The meeting was held in private as negotiations between the Manx Development Corporation (MDC) and the council are continuing and the answers might affect the talks.
The Westmoreland Village scheme, which is the brainchild of the MDC, is to be submitted for planning permission later this month and has been the subject of public consultations to help the public better understand the development plans.
Councillor Stephen Pitts, who represents Douglas Central on the council, spoke to the Isle of Man Examiner before the meeting.
He said: ‘I never knew how many properties the council was getting or even if we were getting any properties until I went to the consultation.
‘I was also told why they were being built – to release other social housing so young families could move into the larger ones and senior people could move into the accommodation on Westmoreland Road.’
Cllr Pitts has previously voiced his concerns about the parking spaces available on the new complex and his issues with it persist.
He said: ‘It’s alright saying “people can walk to work” but what happens if you don’t?
‘What happens if you work in Onchan or Union Mills? Not everybody can live on site and walk to work, I’m sure they can’t.’
The new development does run along a well-serviced bus route and increased uptake on public transport is a part of the MDC’s plan to persuade people who do not drive to move into this complex. This is to reduce emissions.
As well as this, the development will have 103 parking spaces for residents.
Cllr Pitts, however, has fresh concerns with the development, including the land’s status as a brownfield site, which would allow the MDC to receive a discount on certain materials if the development went ahead.
He said: ‘It’s not technically a brownfield site. People are living there and they are going to demolish those [houses] and businesses.
‘It’s not technically a brownfield site until they’ve bought that property.
‘I’d have thought that there were other brownfield sites lying empty that should have been renovated before.
‘There’s one by St George’s church in St George’s Street, there’s one on Circular Road and Orry Street.’
The development is set to create 170 homes in the centre of Douglas and would be the focal point of a new ‘20-minute neighbourhood’ initiative that would see everything a person needs to live being within a 20-minute return journey.
The development also includes a community centre as well as 170 homes.
Cllr Pitts asked the council what the total cost of the properties would be, how would the properties be funded and over how many years.
The MDC has said that it has not publicly released the figure for the development and does not plan to.
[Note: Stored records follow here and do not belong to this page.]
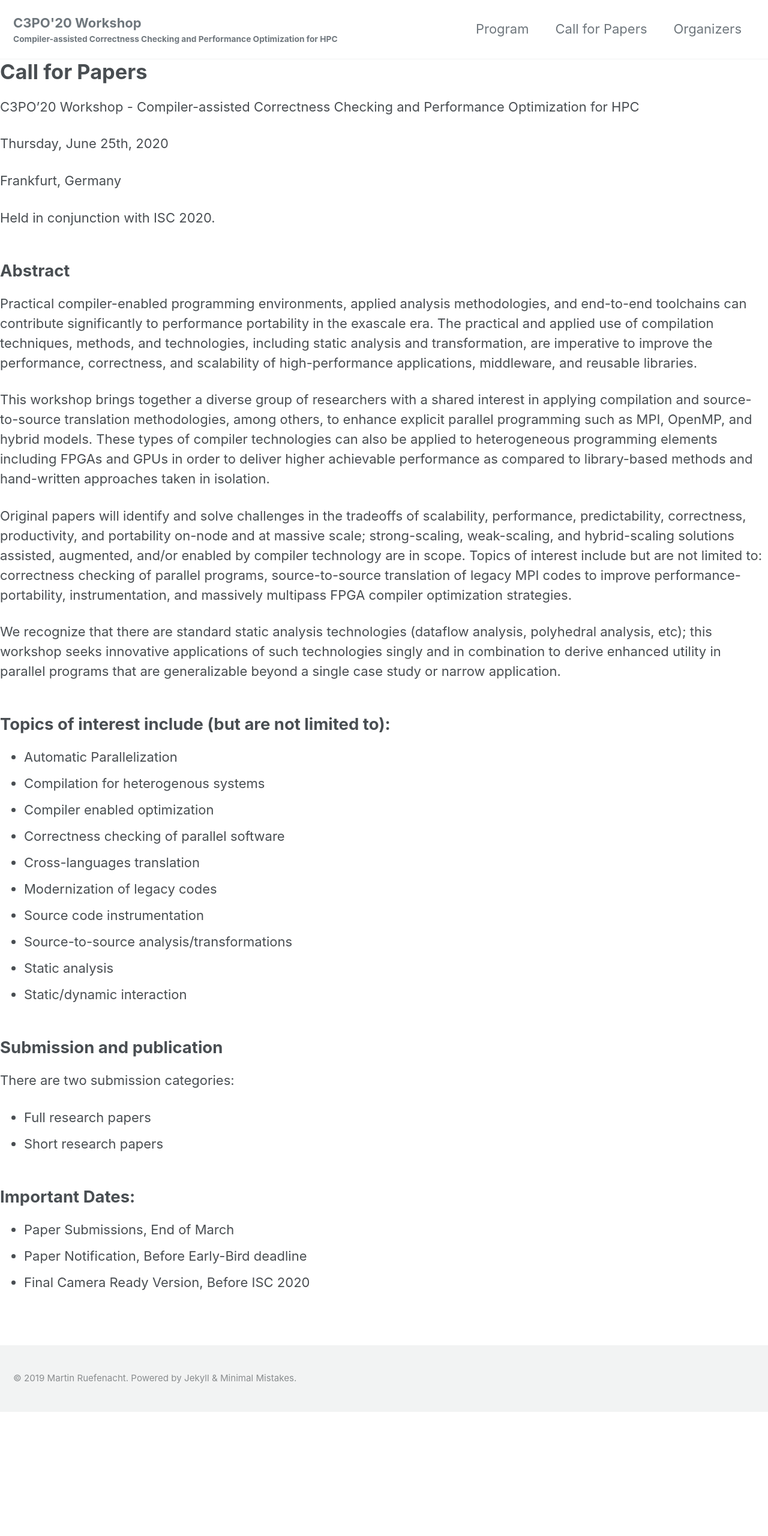
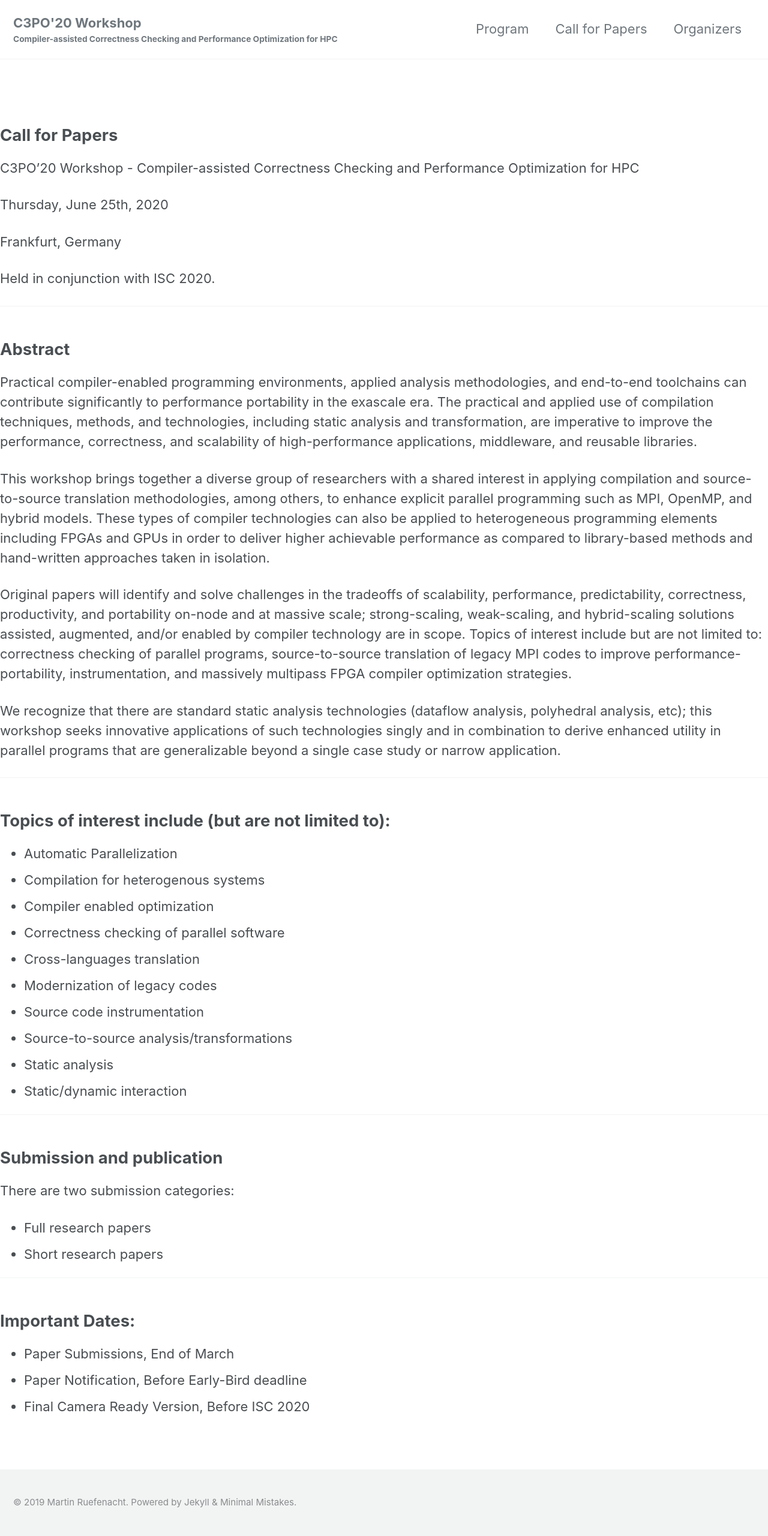
Before and after one commit to c3po-workshop/c3po-workshop.github.io, a Jekyll site: the page built from _pages/call.md, in a window 1280 px wide. Shown: the whole page at 60% size. Built offline with Jekyll 4.4.1, drawn with Linux system fonts in a browser that asks for light colours; cached includes are drawn as plain includes; nearby versions of some CDN libraries; our own code applies the rules of GitHub Pages for plain Markdown files; before the commit the page ends 2354 px from its top, so only the background shows below that.

Commit message:
Added horizontal lines

```diff
--- a/_pages/call.md
+++ b/_pages/call.md
@@ -3,7 +3,8 @@
 author_profile: false
 ---
 
-# Call for Papers
+<br/>
+## Call for Papers
 
 C3PO'20 Workshop - Compiler-assisted Correctness Checking and Performance
 Optimization for HPC
@@ -14,6 +15,7 @@
 
 Held in conjunction with ISC 2020.
 
+---
 ## Abstract
 Practical compiler-enabled programming environments, applied analysis
 methodologies, and end-to-end toolchains can contribute significantly to
@@ -46,6 +48,7 @@
 utility in parallel programs that are generalizable beyond a single case study
 or narrow application.
 
+---
 ## Topics of interest include (but are not limited to):
 - Automatic Parallelization
 - Compilation for heterogenous systems
@@ -58,12 +61,14 @@
 - Static analysis
 - Static/dynamic interaction
 
+---
 ## Submission and publication
 There are two submission categories:
 
 - Full research papers
 - Short research papers
 
+---
 ## Important Dates:
 - Paper Submissions, End of March
 - Paper Notification, Before Early-Bird deadline
```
The development would include a play area for the local children and Cllr Pitts also submitted questions about the materials used, the area of and the cost of the play area.